“This course offers knowledge above and beyond what typical dog training classes offer,” said Lindsay Parenti, visiting instructor in the Division of Animal and Nutritional Sciences. “Education about modern dog training techniques is lacking and there is conflicting information available to pet owners and those interested in training dogs. This course will help to spread awareness of the most up-to-date, ethical, and scientifically-based behavior modification techniques for dogs.”

And, according to Parenti, understanding the science behind behavior modification techniques allows students to solve a variety of behavioral concerns as opposed to a recipe-style format of dog training.

Topics to be discussed include dog development, socialization, nutrition, health care, training techniques, housetraining, prevention of aggression and other behavior problems, and ethical principles related to dog training.

“Ultimately, those successfully completing the course will be better able to understand and provide for the canine family members,” she said.
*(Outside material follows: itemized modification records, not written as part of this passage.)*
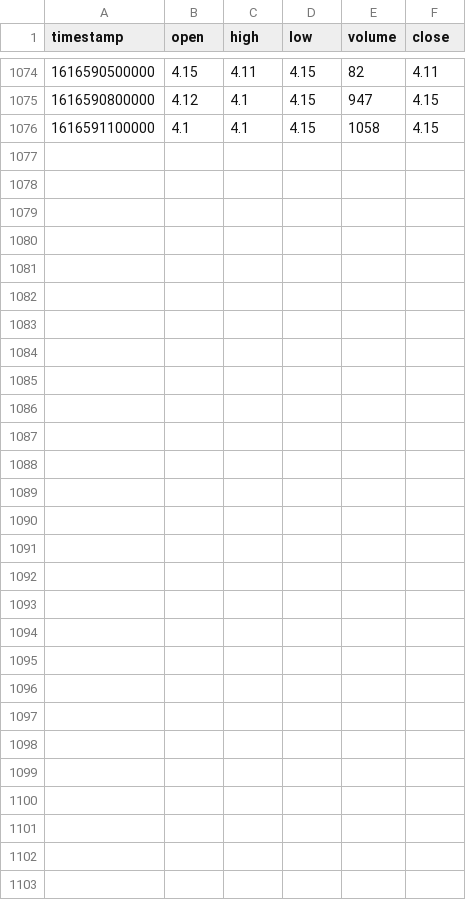
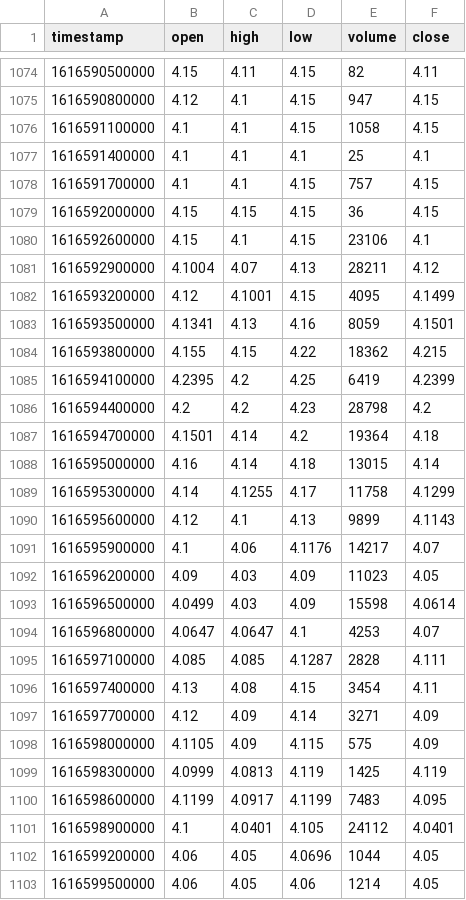
Before and after one commit to anish-nagariya/Omni-Street, a CSV file: backend/Data/Recent/ENTX.csv, drawn as a sheet; only a part is shown, gaps mark what is left out.

```diff
--- a/backend/Data/Recent/ENTX.csv
+++ b/backend/Data/Recent/ENTX.csv
@@ -1076 +1076,28 @@ timestamp,open,high,low,volume,close
 1616591100000,4.1,4.1,4.15,1058,4.15
+1616591400000,4.1,4.1,4.1,25,4.1
+1616591700000,4.1,4.1,4.15,757,4.15
+1616592000000,4.15,4.15,4.15,36,4.15
+1616592600000,4.15,4.1,4.15,23106,4.1
+1616592900000,4.1004,4.07,4.13,28211,4.12
+1616593200000,4.12,4.1001,4.15,4095,4.1499
+1616593500000,4.1341,4.13,4.16,8059,4.1501
+1616593800000,4.155,4.15,4.22,18362,4.215
+1616594100000,4.2395,4.2,4.25,6419,4.2399
+1616594400000,4.2,4.2,4.23,28798,4.2
+1616594700000,4.1501,4.14,4.2,19364,4.18
+1616595000000,4.16,4.14,4.18,13015,4.14
+1616595300000,4.14,4.1255,4.17,11758,4.1299
+1616595600000,4.12,4.1,4.13,9899,4.1143
+1616595900000,4.1,4.06,4.1176,14217,4.07
+1616596200000,4.09,4.03,4.09,11023,4.05
+1616596500000,4.0499,4.03,4.09,15598,4.0614
+1616596800000,4.0647,4.0647,4.1,4253,4.07
+1616597100000,4.085,4.085,4.1287,2828,4.111
+1616597400000,4.13,4.08,4.15,3454,4.11
+1616597700000,4.12,4.09,4.14,3271,4.09
+1616598000000,4.1105,4.09,4.115,575,4.09
+1616598300000,4.0999,4.0813,4.119,1425,4.119
+1616598600000,4.1199,4.0917,4.1199,7483,4.095
+1616598900000,4.1,4.0401,4.105,24112,4.0401
+1616599200000,4.06,4.05,4.0696,1044,4.05
+1616599500000,4.06,4.05,4.06,1214,4.05
```
Also changed, not shown: backend/Data/Recent/AABB.csv, backend/Data/Recent/AITX.csv, 34 other files.
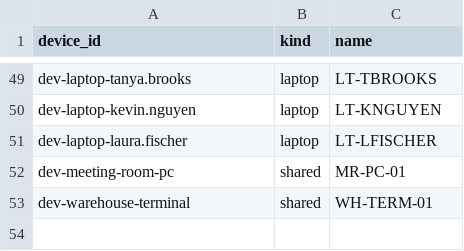
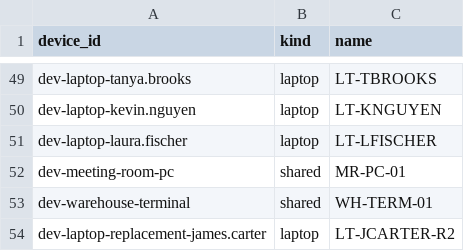
Before and after one commit to Dywanah-Ali/login-investigator, a CSV file: backend/data/datasets/default/org/devices.csv, drawn as a sheet; only a part is shown, gaps mark what is left out; the diff names each change by its address in the sheet, - before the commit and + after, or states it on an @@ line.

```diff
--- a/backend/data/datasets/default/org/devices.csv
+++ b/backend/data/datasets/default/org/devices.csv
+row 54: dev-laptop-replacement-james.carter | laptop | LT-JCARTER-R2
```
Also changed, not shown: backend/data/datasets/default/org/device_assignments.csv, 20 other files.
An associate certified animal behavior consultant and certified service dog trainer, Parenti has extensive knowledge and experience in training dogs – including service and therapy dogs. She designed and currently teaches three popular WVU courses that focus on assistance animals: Service Dog Training, Animal Assisted Interventions, and Animal Learning.

In addition to empowering canine owners, the course will also cover the different types of assistance animals, what they do and laws surrounding their use in society.

After successfully completing the online Dog Training Foundations course, individuals interested in volunteering for or receiving a dog from Hearts of Gold, a local nonprofit organization that raises, trains and places dogs to assist people with disabilities, will be able to register for a workshop to further develop their dog training skills with hands-on practice.

The three-week course begins June 25. The cost of the course is $549.

For more information and to register, visit https://continuinged.wvu.edu/.


CONTACT: Lindsay Willey, WVU Davis College of Agriculture, Natural Resources and Design 304-293-2381; Lindsay.Willey@mail.wvu.edu